Whilst on a soccer tournament several years ago in Durham, my son, Evan and I chanced upon IFG Fiberglass, and I recognized the Isotope fleet. After 30 odd years, our friendship was reborn. I traded my skills as a advertising photographer for a used boat for my son and I to sail. It sure was a eye opener to the dogs that we had spent so much time rebuilding and sailing. (Dogs listed above). Not that they were bad designs, just they were junk by the time we got them and sailed like worn out beach cats they were compared to our older Isotope. (JP's older boat) I have a picture of Evan beating the fleet on a start at the Nationals and the Grey Shark was in bad wind. Or was it we were slow and the fleet was catching up? I will never tell.

After 2 years of banging around in our Isotope cat, trailering 180 miles each way for fleet sailing each month, getting caught in storms on the Chesapeake Bay (you do sail to weather for more wind, right?), racing freighters across channels, crusing with the Hobie fleet and amazing those kind sailors with the cavernous space in each hull when we need a: cooler of beer, set of paddles, coolers, water bottles, beer, foul weather gear, anchor and rode, radio, beer, USCG safety gear, beer. You get the picture. A couple of enterprising souls can CRUISE on a Isotope, with a tent, sleeping gear, and all that you can need for a few days of just getting away! Together as a 2 up team, father and 16 yr old son, with different view points, different racing tactics, we did alright at the 2001 Nationals, only argueing just a little bit, with the minimum of fuss, no yelling (yeah, right), and even beat a few sailors who were single handed not by seconds, but nearly a 1/2 hour on the course. And that was with two leaky hulls, now repaired. Thanks Frankie! We learned a lot about fluke air when it kicks up and the fleet is hull over using their righting bars! We hit 19 knots (Magellan GPS recorded) with our combined weight of 415 pounds, on a ama flying, with no problems at all! This is one fast boat! The response is unbelievable. We are totally into our cat. Now if I can find a motor mount, I make it a USCG Auxiliary facility for spring, summer patrols on the James River and Chesapeake Bay in Virginina where we live!

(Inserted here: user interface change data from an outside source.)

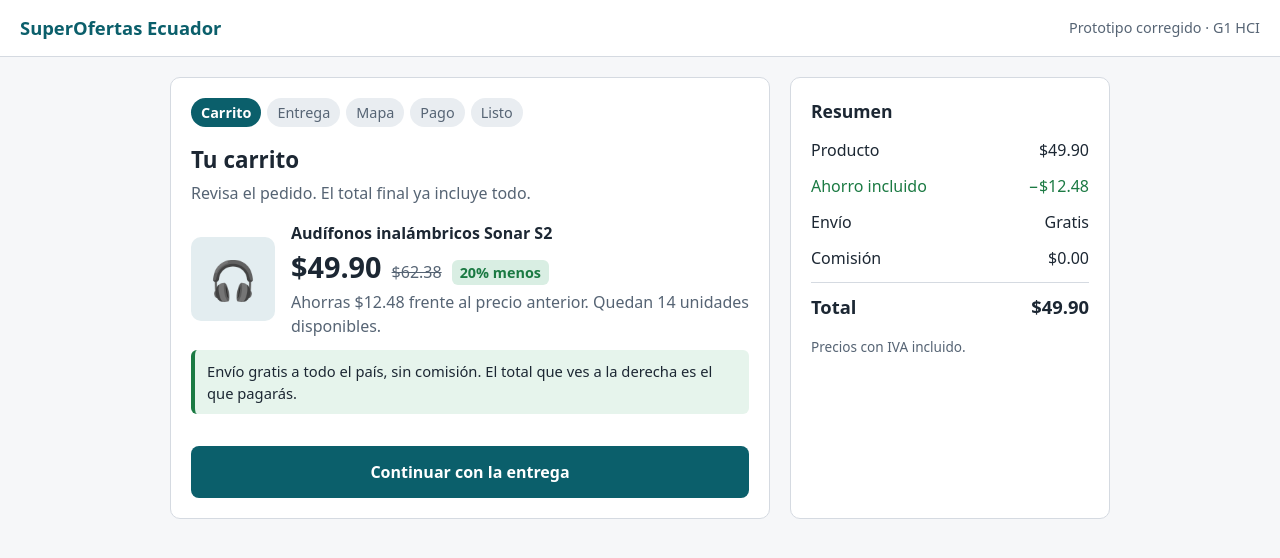
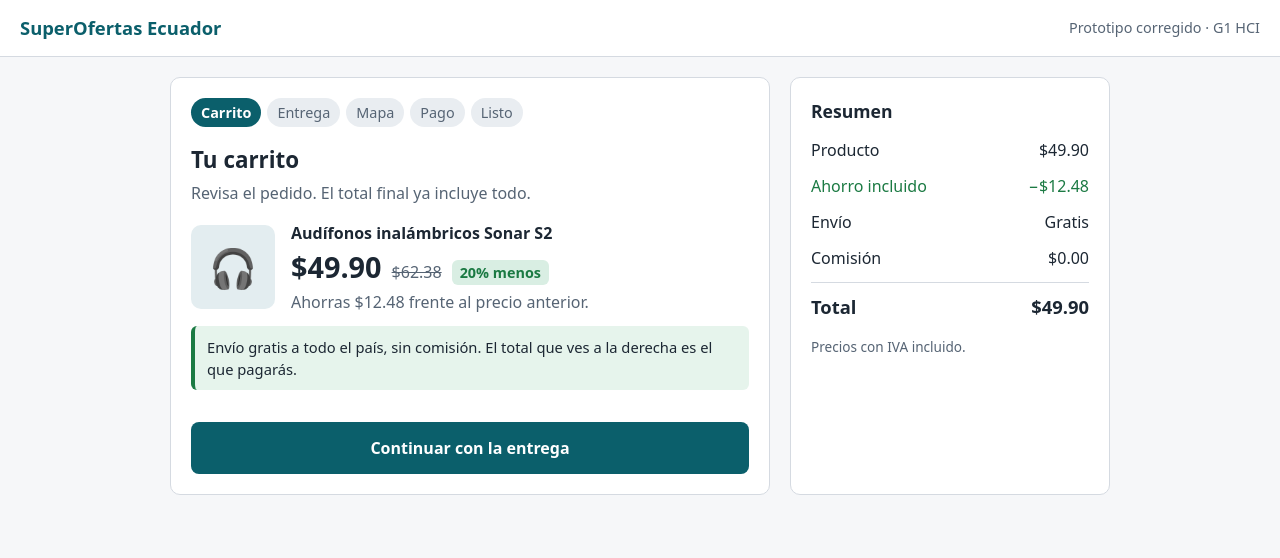
Before and after one commit to juANO2202/HCI-2026-G1, a plain HTML site: page src/index.html in a window 1280 px wide. Drawn offline with Linux system fonts and the light colour scheme.

Commit message:
Correcion prototipo

```diff
--- a/src/index.html
+++ b/src/index.html
@@ -66,7 +66,7 @@ input.bad{border-color:var(--err)}
     <div class="product"><div class="thumb" aria-hidden="true">🎧</div>
       <div><b>Audífonos inalámbricos Sonar S2</b>
         <div class="price"><b>$49.90</b><span class="old">$62.38</span><span class="tag">20% menos</span></div>
-        <div class="sub" style="margin:2px 0 0">Ahorras $12.48 frente al precio anterior. Quedan 14 unidades disponibles.</div></div></div>
+        <div class="sub" style="margin:2px 0 0">Ahorras $12.48 frente al precio anterior.</div></div></div>
     <div class="note ok">Envío gratis a todo el país, sin comisión. El total que ves a la derecha es el que pagarás.</div>
     <button class="btn primary" data-go="1">Continuar con la entrega</button>
   </div>
@@ -133,14 +133,14 @@ input.bad{border-color:var(--err)}
 const $=id=>document.getElementById(id),names=["Carrito","Entrega","Mapa","Pago","Listo"];let cur=0,forceFail=false;
 function go(n){cur=n;document.querySelectorAll(".step").forEach(s=>s.classList.toggle("hide",+s.dataset.s!==n));
  $("steps").innerHTML=names.map((t,i)=>`<li class="${i==n?"on":i<n?"done":""}">${t}</li>`).join("");
- if(n==2){$("maddr").textContent=full()}window.scrollTo(0,0)}
+ if(n==2){$("maddr").textContent=full();centerPin();$("mapmsg").innerHTML='Dirección: <b id="maddr">'+full()+'</b>'}window.scrollTo(0,0)}
 const full=()=>`${$("addr").value}, ${$("city").value}, ${$("prov").value}`;
 document.querySelectorAll("[data-go]").forEach(b=>b.onclick=()=>go(+b.dataset.go));
 function check(id,ok,msg){const e=$("e-"+id);$(id).classList.toggle("bad",!ok);e.textContent=ok?"":msg;return ok}
 $("to-map").onclick=()=>{const r=[check("prov",$("prov").value,"Elige tu provincia."),check("city",$("city").value.trim(),"Escribe tu ciudad."),check("addr",$("addr").value.trim().length>5,"Escribe tu calle y número."),check("name",$("name").value.trim().split(" ").length>1,"Escribe nombre y apellido."),check("tel",/^\d{9,10}$/.test($("tel").value.replace(/\D/g,"")),"Escribe un teléfono de 9 o 10 dígitos."),check("mail",/^\S+@\S+\.\S+$/.test($("mail").value),"Escribe un correo válido, como nombre@correo.com.")];
  if(r.every(Boolean))go(2);else document.querySelector(".bad").focus()};
 $("geo").onclick=()=>{$("prov").value="Pichincha";$("city").value="Quito";$("addr").value="Av. Amazonas N24-12 y Colón";$("geo").textContent="Ubicación aplicada. Revisa los datos."};
-const map=$("map"),pin=$("pin");let drag=false;pin.style.left="50%";pin.style.top="60%";
+const map=$("map"),pin=$("pin");let drag=false;function centerPin(){pin.style.left="50%";pin.style.top="50%"}centerPin();
 function mv(e){const r=map.getBoundingClientRect();pin.style.left=Math.min(Math.max(e.clientX-r.left,0),r.width)+"px";pin.style.top=Math.min(Math.max(e.clientY-r.top+15,15),r.height)+"px"}
 pin.onpointerdown=e=>{drag=true;pin.setPointerCapture(e.pointerId)};pin.onpointermove=e=>drag&&mv(e);pin.onpointerup=()=>{drag=false;$("mapmsg").innerHTML="Pin ajustado. Si es correcto, pulsa <b>Guardar dirección</b>."};
 $("fail").onclick=()=>{forceFail=true;$("pay").click()};
```
Also changed, not shown: prototipos/propuesta/propuesta-1-carrito.png, 1 other file.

Thanks Frank and Rhoda for a fine yacht! We sent IFG a picture of a 17 foot cat with a radical design on a wing sail that is reported at 40 knots! Ummm, maybe a experimental Isotope could be built?

Bill and Evan Setzer, Virginia Beach,Virginia


Are you an Isotope sailor? Please send us your comments!

Custom Fiberglass International    P.O. Box 1976    Wake Forest, NC 27588    919-521-5079 or 919-554-1763

e-mail address - isotope2001@juno.com